But the fact is, there are some comebacks that are just not acceptable to the public and some that are. The Osmonds, no. The Bay City Rollers, no thanks. Hawkwind, nah. Bros, no way. The Pogues, God yes. Any Blondie are right there among the yeses. They were a group you never had to defend your interest in, or justify your liking for. Ms Harry and her acolytes were geniuses at throwaway pop; that’s what, paradoxically, made their songs so enduring. Ms Harry’s look was a construct, that drew attention to her black roots, her pancake make-up, her machine-tooled gleam of sex; that’s why we took her to our hearts. We cared for her because she encouraged us not to. We loved her precisely because she turned out to have a heart of glass.

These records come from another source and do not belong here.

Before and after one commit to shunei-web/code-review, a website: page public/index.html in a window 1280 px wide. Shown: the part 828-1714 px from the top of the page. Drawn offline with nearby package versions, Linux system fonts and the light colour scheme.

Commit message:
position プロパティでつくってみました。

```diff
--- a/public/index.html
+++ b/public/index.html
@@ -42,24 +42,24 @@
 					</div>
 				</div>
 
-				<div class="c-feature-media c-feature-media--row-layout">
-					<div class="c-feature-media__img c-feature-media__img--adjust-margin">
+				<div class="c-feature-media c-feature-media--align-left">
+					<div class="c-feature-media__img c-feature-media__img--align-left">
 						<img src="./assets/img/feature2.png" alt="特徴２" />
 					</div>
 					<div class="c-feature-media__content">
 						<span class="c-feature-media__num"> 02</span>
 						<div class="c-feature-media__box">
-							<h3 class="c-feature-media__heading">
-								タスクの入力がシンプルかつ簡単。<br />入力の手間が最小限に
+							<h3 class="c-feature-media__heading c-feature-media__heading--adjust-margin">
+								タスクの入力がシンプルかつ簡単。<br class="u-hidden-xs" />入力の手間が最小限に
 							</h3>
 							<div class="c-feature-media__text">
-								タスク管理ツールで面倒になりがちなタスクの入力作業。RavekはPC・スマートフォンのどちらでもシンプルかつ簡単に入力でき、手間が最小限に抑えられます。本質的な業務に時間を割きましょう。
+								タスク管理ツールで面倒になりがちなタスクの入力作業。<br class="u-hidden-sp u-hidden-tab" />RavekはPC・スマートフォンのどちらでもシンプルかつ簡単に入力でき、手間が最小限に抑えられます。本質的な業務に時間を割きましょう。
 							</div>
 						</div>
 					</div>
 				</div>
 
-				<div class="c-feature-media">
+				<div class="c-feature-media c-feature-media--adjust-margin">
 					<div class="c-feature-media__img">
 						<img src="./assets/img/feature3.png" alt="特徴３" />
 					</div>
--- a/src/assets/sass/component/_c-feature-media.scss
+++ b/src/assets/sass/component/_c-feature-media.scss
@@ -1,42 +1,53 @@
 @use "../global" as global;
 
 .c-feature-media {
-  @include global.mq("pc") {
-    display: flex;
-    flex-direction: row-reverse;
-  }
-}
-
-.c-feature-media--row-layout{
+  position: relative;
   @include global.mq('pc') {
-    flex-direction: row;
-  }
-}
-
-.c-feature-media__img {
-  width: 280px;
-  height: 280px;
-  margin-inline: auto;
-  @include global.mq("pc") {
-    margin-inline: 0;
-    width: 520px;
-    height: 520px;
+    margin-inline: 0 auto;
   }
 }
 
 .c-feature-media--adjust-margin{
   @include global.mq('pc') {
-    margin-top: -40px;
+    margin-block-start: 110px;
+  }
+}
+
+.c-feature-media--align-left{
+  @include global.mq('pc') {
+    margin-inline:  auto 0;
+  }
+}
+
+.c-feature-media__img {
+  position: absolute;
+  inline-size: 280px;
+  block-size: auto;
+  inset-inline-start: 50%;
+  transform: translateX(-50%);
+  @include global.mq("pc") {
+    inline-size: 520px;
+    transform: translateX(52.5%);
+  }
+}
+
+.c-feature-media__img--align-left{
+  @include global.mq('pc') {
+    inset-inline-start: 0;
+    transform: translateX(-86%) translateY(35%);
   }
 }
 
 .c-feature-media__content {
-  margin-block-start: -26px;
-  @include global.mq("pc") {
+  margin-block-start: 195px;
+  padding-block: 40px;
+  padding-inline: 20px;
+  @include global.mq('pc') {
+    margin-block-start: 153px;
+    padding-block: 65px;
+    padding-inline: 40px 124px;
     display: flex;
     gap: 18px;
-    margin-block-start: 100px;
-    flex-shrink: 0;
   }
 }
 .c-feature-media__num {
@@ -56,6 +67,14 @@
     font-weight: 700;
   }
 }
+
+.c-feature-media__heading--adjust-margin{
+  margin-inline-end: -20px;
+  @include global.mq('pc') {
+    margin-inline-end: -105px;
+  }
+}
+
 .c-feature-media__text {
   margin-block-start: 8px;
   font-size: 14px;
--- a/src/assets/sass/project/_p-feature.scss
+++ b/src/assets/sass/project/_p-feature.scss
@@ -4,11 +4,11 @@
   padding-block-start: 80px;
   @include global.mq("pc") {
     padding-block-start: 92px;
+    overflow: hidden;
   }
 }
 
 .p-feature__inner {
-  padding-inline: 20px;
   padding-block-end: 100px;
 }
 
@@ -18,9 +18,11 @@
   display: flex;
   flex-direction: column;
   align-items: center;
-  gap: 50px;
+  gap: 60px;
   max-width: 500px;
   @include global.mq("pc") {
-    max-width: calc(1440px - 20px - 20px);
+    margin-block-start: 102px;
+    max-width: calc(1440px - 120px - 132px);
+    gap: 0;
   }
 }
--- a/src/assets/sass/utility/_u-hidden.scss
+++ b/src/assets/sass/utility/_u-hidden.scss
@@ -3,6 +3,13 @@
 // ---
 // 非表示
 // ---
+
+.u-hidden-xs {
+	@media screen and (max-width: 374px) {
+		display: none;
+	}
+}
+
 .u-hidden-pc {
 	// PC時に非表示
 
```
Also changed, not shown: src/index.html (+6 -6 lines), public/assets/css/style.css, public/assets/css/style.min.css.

And we liked the band because their songs were incontrovertibly their own. Now, at the end of the Nineties, the hit parade is full of recycled songs, listless cover versions of hits from the Sixties and Seventies. Listen to 911’s recent spotty warbling of Dr Hook’s “A little Bit More”, or Emmie’s antiseptic disco version of Roxy’s “More Than This”, or Boyzone’s overwrought mangling of the Bee Gee’s “Words”, and the forty-something parent smites his brow, stalks the living-room and tells his unimpressed children that they’re listening to a series of pathetic simulacra, a plastic Echoland in which nothing is original except the singers’ habit of wearing telephone-receptionist’s headpieces while performing gymnastic dance routines that would have seemed dated to Pan’s People, circa 1968.

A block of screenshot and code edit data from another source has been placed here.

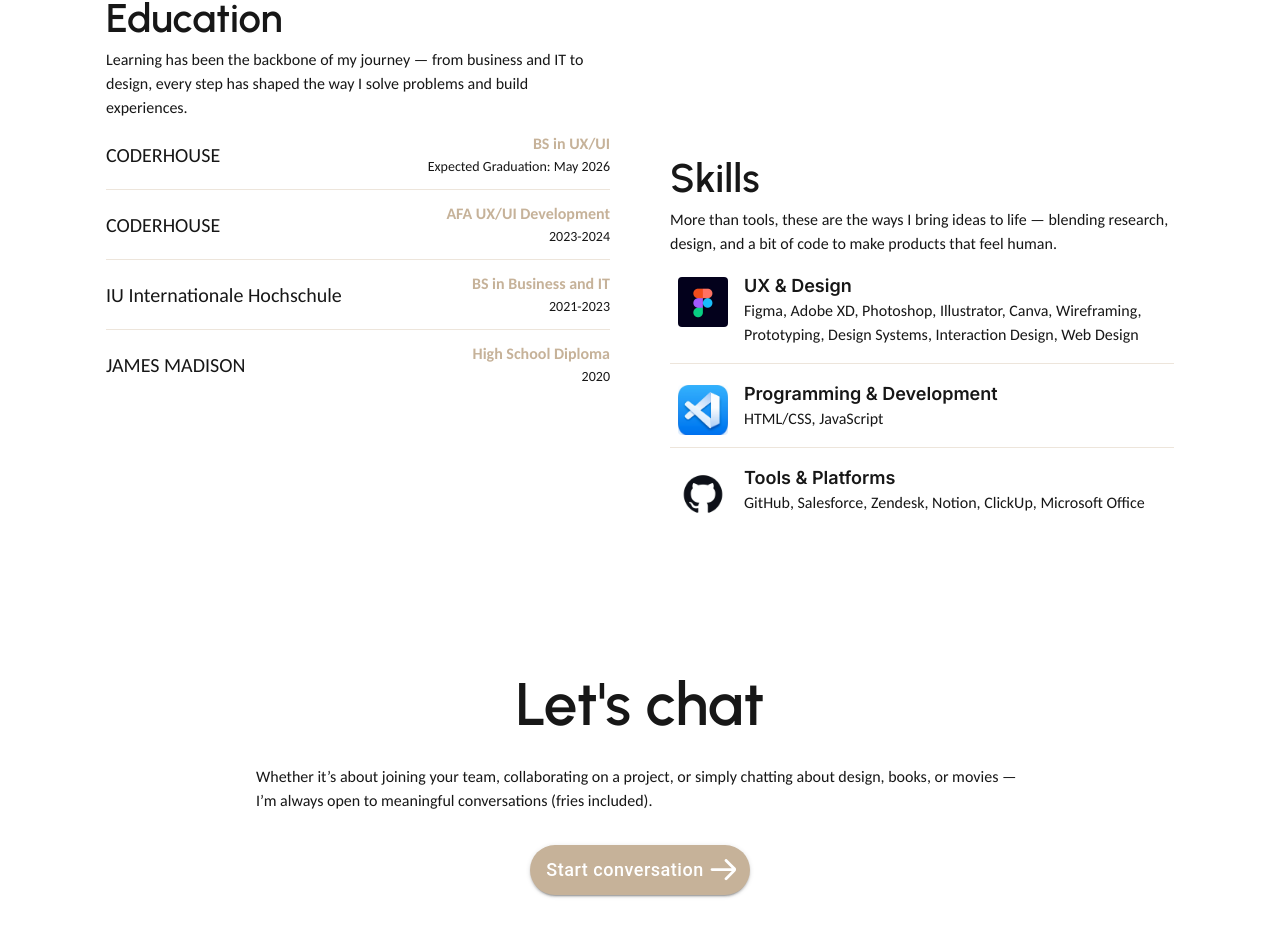
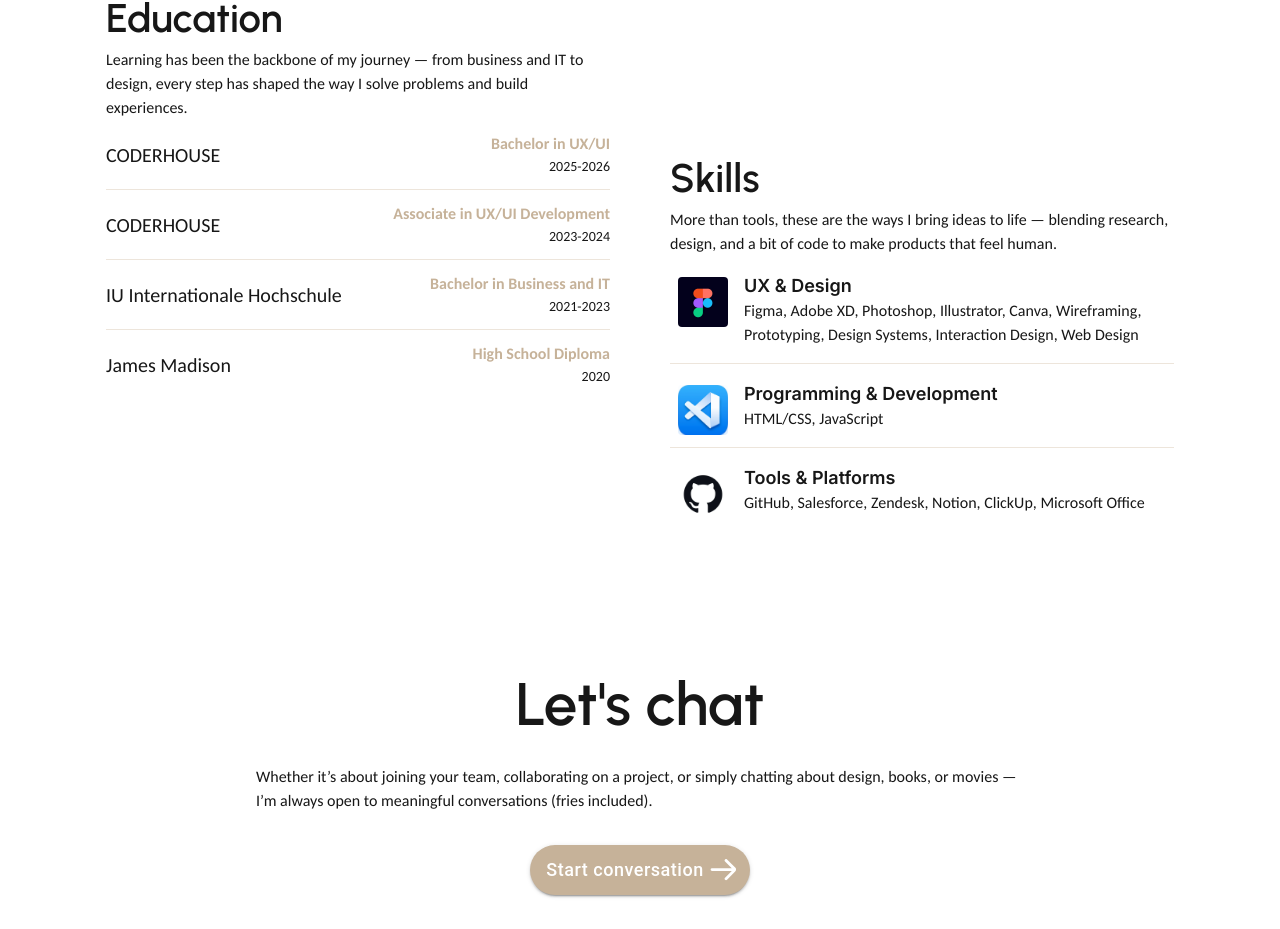
Before and after one commit to paulaxi-co/portfolio, a Next.js app: page /about in a window 1280 px wide. Shown: the part 2550-3479 px from the top of the page. Built offline with nearby package versions, Linux system fonts and the light colour scheme; what @mui/material-nextjs would draw is missing.

Commit message:
Update index.tsx
Updated dates

```diff
--- a/src/components/about/education/index.tsx
+++ b/src/components/about/education/index.tsx
@@ -7,27 +7,27 @@ const data: EducationItem[] = [
   {
     id: '1',
     title: 'CODERHOUSE',
-    subtitle: 'BS in UX/UI',
-    graduationTag: 'Expected Graduation: May 2026'
+    subtitle: 'Bachelor in UX/UI',
+    graduationTag: '2025-2026'
 
   },
   {
     id: '2',
     title: 'CODERHOUSE',
-    subtitle: 'AFA UX/UI Development',
+    subtitle: 'Associate in UX/UI Development',
     graduationTag: '2023-2024'
 
   },
   {
     id: '3',
     title: 'IU Internationale Hochschule ',
-    subtitle: 'BS in Business and IT',
+    subtitle: 'Bachelor in Business and IT',
     graduationTag: '2021-2023'
 
   },
   {
     id: '4',
-    title: 'JAMES MADISON',
+    title: 'James Madison',
     subtitle: 'High School Diploma',
     graduationTag: '2020'
 
```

We pick and choose authenticity in our lives. We choose these political beliefs, these clothes, this music, this shade of terracotta, this holiday destination, in the belief that, because they have a special reality for us, they are more intrinsically real than other beliefs, clothes, notes, colours, islands. We make them ours. We perform a series of passionate identifications with artefacts, selecting them from the cultural market garden, thinking they will combine in a harmonious, thousand-petalled display and that will be the picture of our soul. We may get it wrong all the time, but what we once chose was once part of our sense of who we were. That’s what counts. And when a band such as Blondie comes back – driven by heaven knows what impulse of artistic or, more likely, financial need, but sounding true to themselves – you welcome them back, as you would regard with a wry smile a younger, handsomer photograph of yourself.

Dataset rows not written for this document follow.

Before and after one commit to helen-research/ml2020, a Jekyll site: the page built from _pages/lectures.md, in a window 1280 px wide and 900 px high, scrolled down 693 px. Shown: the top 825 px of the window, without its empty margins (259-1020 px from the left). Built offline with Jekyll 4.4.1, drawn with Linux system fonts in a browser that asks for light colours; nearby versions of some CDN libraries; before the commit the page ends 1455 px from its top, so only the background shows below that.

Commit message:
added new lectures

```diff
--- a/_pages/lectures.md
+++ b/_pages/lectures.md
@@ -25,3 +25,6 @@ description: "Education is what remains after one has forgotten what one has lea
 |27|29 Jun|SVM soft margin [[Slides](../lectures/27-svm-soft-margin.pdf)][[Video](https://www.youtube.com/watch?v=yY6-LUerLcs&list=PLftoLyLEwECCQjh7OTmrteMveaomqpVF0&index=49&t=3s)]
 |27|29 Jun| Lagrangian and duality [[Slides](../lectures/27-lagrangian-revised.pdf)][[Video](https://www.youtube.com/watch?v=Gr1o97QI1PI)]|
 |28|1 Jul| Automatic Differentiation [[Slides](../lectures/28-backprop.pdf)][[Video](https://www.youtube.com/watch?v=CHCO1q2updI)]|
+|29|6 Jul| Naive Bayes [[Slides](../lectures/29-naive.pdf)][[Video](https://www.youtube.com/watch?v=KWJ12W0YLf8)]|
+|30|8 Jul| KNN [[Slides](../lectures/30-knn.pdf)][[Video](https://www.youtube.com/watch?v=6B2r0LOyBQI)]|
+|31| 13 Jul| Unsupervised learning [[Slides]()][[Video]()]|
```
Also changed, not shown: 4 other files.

Why is this comeback so popular? Maybe the country is full of sentimental 35-to-45-year-olds who grew up with Ms Harry’s trash-goddess vocals forming the sound-track of their lives, and now – with the house, the garden, the mortgage, the children and the asparagus kettle – like to feel they’re still grooving; that their heroine, their ice queen, is at No 1 in the charts, though of course they’re far too mature to care about “charts”. Perhaps the whole comeback culture is a saying-goodbye to the century by re-treading the boards we trod in youth. Somehow, you can’t imagine a Culture Club Nostalgia Tour in the year 2001. It’s that Big Nought, of course. The bands that used to make all the running have got just 10 months of final encores left before we hit Year Zero, and a whole new world of new acts, new music, new art forms, gets going.
I can’t say. But I’ll just go and put “Dreaming” on the record deck one more time. It’s probably the best of the singles that conquered the world at the end of the Seventies, and it finds the goddess in reflective mode: “We don’t stand on ceremony/ We just walk on by/ We just keep on dreaming”. So do we, Deborah, so do we.